Music therapy utilises the fact that physiological and psychological musical patterns are integral to all human life. Every individual, regardless of any disability or illness, responds to music in a unique way. For many people who are at elevated risk and feeling isolated and vulnerable, the use of music in therapy can help to make connections and enable the exploration and expression of individuality, personality and social and cultural diversity.
Music therapy sessions involve live music making. Well-known pieces and pre-recorded music may be used but often free improvisation is a key element. Pupils receiving music therapy are encouraged to use percussion and other instruments in order to explore the world of sound. Abby supports the child’s sounds through improvising with them. In this way pupils quickly realise that musical ability is not relevant as all sounds are incorporated within the music they make together. The confidence and engagement this engenders means that over time a trusting relationship can evolve and through which emotions can be expressed and issues explored within a safe environment.
If you would like to find out more about Music Therapy please visit http://www.musictherapyworks.co.uk/Leaflet
Abby has enjoyed a varied career working as a post-graduate PR executive for a government-owned company and a music teacher before training as a music therapist at the University of West England, Bristol in 1998. She has worked for 21 years as a therapist for Music Therapy Works West Midlands, and as a facilitator for music therapy improvisation, experiential and therapeutic workshops. In collaboration with the speech and language therapist, Helen Trott, she has introduced a Music and Communication programme at primary level for children at Springfield House School with social, emotional and mental health issues. She has also rolled out Drumming for Development workshops across the school and trained educators to deliver sessions both inside and outside the classroom for wellbeing, increased awareness of others and creative expression.

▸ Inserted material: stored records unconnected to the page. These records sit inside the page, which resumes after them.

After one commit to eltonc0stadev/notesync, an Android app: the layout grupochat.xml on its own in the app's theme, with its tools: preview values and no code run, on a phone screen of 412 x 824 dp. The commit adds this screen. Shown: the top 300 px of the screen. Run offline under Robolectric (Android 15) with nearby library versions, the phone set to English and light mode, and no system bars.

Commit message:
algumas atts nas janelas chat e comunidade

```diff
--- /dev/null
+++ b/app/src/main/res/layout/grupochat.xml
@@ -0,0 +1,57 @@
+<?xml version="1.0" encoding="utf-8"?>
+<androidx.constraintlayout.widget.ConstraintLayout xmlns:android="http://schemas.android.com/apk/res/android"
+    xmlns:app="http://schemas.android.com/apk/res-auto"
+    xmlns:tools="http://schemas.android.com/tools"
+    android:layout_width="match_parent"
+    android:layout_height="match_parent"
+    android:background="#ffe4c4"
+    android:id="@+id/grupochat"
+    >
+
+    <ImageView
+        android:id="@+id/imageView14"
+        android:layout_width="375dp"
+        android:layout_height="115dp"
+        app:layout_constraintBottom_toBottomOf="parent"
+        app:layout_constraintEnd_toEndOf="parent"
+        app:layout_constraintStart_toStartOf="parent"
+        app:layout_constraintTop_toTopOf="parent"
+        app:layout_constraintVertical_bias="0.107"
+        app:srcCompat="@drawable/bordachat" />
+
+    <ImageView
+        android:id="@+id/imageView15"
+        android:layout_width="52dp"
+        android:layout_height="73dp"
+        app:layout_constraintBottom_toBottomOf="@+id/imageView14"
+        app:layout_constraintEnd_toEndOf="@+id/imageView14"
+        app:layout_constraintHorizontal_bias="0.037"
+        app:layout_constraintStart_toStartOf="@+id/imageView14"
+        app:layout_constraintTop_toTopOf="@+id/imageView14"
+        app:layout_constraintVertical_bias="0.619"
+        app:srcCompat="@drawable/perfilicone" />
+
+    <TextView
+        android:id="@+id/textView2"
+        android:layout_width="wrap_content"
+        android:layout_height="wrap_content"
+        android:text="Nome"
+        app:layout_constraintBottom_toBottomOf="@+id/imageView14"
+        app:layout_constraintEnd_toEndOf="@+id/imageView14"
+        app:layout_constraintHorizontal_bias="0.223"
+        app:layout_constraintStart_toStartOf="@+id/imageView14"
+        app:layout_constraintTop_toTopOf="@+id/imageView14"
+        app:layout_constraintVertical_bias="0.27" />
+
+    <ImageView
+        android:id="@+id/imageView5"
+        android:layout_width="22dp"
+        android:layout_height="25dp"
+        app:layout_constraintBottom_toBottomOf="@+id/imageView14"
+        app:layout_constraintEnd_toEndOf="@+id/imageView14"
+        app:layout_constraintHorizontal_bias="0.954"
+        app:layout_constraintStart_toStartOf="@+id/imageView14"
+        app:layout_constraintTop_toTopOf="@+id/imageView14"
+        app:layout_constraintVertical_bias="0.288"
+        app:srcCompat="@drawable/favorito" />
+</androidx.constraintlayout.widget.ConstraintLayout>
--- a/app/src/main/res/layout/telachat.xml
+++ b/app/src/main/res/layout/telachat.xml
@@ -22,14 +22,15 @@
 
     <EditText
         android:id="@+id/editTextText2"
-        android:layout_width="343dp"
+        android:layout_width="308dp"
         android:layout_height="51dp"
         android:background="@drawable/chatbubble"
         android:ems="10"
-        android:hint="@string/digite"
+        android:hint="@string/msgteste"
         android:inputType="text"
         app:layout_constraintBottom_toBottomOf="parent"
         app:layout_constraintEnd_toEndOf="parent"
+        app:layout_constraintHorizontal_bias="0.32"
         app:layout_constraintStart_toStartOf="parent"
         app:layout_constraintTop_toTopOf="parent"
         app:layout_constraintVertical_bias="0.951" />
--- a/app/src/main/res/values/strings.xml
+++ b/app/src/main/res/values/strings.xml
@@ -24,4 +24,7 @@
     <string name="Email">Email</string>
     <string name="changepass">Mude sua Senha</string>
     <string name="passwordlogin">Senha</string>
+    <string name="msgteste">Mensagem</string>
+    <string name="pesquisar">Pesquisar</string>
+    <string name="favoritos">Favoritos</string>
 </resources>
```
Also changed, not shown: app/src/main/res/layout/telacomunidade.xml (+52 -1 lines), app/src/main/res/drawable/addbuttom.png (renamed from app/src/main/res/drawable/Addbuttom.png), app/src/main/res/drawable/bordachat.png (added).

She holds a Bachelor of Arts and a PG Dip MT and is also a qualified Thought Field Therapist.
As part of her week, Abby works also with adolescents with social, emotional, behavioural and developmental difficulties in Birmingham. She has introduced music and technology and vocal development work to this setting and is keen to see how music can empower individuals to transform their communication skills and emotional well-being.
After completing a music degree at Hull University, Alison went straight on to the Guildhall School of Music where she trained as a music therapist, qualifying in 1987. She then returned to her home city of Nottingham, where at the time, there was no music therapy provision. She established a still thriving music therapy service for adults with learning disabilities within the NHS and was instrumental in setting up the Nottingham branch of a national music therapy charity. Following her move to Worcestershire in 2002, Alison joined the team of Music Therapy Works the following year. Here her role has included individual and group work with both adults and children with learning disabilities, as well as presentations and workshops, in a variety of residential and educational settings.